Anime culture is fast forwarding towards becoming a worldwide phenomenon. With the recent surge of fans in the west, this industry has found itself in high demand and bolstering fandom throughout the world. This is also the reason there are a high toll of anime being broadcasted every season, to cater to the demands of fans. But it also becomes a bane as artists, writers, directors, and basically entire studios are caught up in a whirlwind of hectic production schedules, conflicts, time restraints, and, unfortunately, low pay to chug out one show after another.
The vast majority of long running animes suffer because of such a schedule as new episodes must be made on a weekly basis, and this conundrum offers no respite for the artists as they have to constantly be working to meet the end goals of the week. The worst case scenarios are where an anime doesn’t air a new episode that week, and at best the quality suffers. The small respite a studio gains from this hectic scenario is when its production starts way ahead of time and hence the creative team finds the time to polish its product as much as possible before it starts airing, the case being made here is of ‘My Hero Academia Season 2”. In no way was the first season bad, the animation quality for most if not all fight scenes was exceptional and quite fluid, and showed passion in the work, but what was apparent however, was the amount of static animation for the rest of the show’s smaller scenes, (still shots of characters, showing little or no movements except lips and such etc.). And these small scenes were quite more expressive and showy in the second season. That comes down to the time available to the studio staff and head animator to do the touch ups before the episode has aired.
Making anime is a lengthy process and that is why it takes a lot of time for a quality anime to air, one season after another. The fact that the season 2 of Hero Academia is so well polished is because the studio had revealed that they were ahead of schedule during production. Production for the season’s 7th episode was in production back in January, 3 whole months before the season was due to start airing.
Studios are divided into production units and that’s how anime productions are managed. Which brings us to the studio in question, Bones. The studio responsible for shows like Kekkai Sensen, FullMetal Alchemist, and, as apparent, My Hero Academia. The reason, for mentioning this is to understand how the studio managed to gain such an advantage in production quality and time. And disregarding the average viewer’s perception of budget increase, which it isn’t as there has been no significant change in budget for this new season. The actual value to an anime can be attributed to proper time management, because it’s arguably one of the most, if not the most, important asset for a studio to have.
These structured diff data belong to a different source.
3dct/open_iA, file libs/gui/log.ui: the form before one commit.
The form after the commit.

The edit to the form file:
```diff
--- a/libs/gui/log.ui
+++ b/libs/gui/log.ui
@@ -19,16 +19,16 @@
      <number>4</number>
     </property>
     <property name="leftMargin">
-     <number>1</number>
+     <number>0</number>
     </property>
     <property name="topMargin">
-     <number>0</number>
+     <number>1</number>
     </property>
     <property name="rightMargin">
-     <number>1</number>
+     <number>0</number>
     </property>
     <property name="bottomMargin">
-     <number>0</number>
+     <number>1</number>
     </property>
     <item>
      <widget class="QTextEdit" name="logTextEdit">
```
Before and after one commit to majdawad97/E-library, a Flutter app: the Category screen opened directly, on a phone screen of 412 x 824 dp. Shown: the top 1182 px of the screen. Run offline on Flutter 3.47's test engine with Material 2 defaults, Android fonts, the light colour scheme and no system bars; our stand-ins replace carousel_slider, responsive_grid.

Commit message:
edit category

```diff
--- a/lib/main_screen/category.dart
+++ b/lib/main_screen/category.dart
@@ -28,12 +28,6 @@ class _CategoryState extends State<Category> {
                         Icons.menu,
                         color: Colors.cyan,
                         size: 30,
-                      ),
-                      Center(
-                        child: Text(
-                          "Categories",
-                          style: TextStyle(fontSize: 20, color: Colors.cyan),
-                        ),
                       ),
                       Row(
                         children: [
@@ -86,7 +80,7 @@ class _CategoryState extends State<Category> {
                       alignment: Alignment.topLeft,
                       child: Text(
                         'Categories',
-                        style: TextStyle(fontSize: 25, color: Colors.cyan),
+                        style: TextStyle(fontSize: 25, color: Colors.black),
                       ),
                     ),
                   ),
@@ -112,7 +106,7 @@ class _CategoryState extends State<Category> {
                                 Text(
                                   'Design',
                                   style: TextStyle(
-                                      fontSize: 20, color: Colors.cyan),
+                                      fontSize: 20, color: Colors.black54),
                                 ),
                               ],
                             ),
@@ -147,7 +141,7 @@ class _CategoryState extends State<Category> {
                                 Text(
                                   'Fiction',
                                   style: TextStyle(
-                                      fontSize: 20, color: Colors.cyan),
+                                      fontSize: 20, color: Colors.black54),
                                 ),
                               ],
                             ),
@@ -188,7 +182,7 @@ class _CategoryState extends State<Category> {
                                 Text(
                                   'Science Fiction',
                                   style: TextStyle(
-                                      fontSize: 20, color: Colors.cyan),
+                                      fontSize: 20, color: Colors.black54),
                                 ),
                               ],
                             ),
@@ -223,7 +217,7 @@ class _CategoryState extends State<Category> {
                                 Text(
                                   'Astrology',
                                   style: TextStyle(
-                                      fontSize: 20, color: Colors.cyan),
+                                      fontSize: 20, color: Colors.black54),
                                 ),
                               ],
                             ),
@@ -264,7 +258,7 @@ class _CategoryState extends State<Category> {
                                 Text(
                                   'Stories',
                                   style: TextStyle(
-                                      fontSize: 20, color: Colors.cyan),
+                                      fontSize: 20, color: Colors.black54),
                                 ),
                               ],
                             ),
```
It doesn’t matter if you have great talented animators in the studio if they don’t have the time to make the anime good.
Coming back to the studio, the way the studio bones is structured is in a way of subdivisions. There are 4 divisions within the studio (A, B, C, and D) which produce different animes in its pipeline within a season, with separate producers, directors, head animators, and a separate team of freelance animators. Season 1 of Hero Academia was in the pipeline of studio A, which was already producing the second season of another show at the time (Noragami). And hence there was little time for the division to properly give time to the show. The result was still great at the most important moments, but not quite stellar in comparison to others.
Now, after its airing, the studio was scheduled to put forward another sequel to another anime, during which time it would have been impossible to produce both that, and Hero Academia, the anime was shifter to another studio, which had no anime at the time of this in its pipeline. Hence, the amount of time available for the studio to make it was increased dramatically, and therefore we have gotten such a stellar anime so far.
The industry is vast, the artists overburdened, but they are still trudging along making anime we know and love.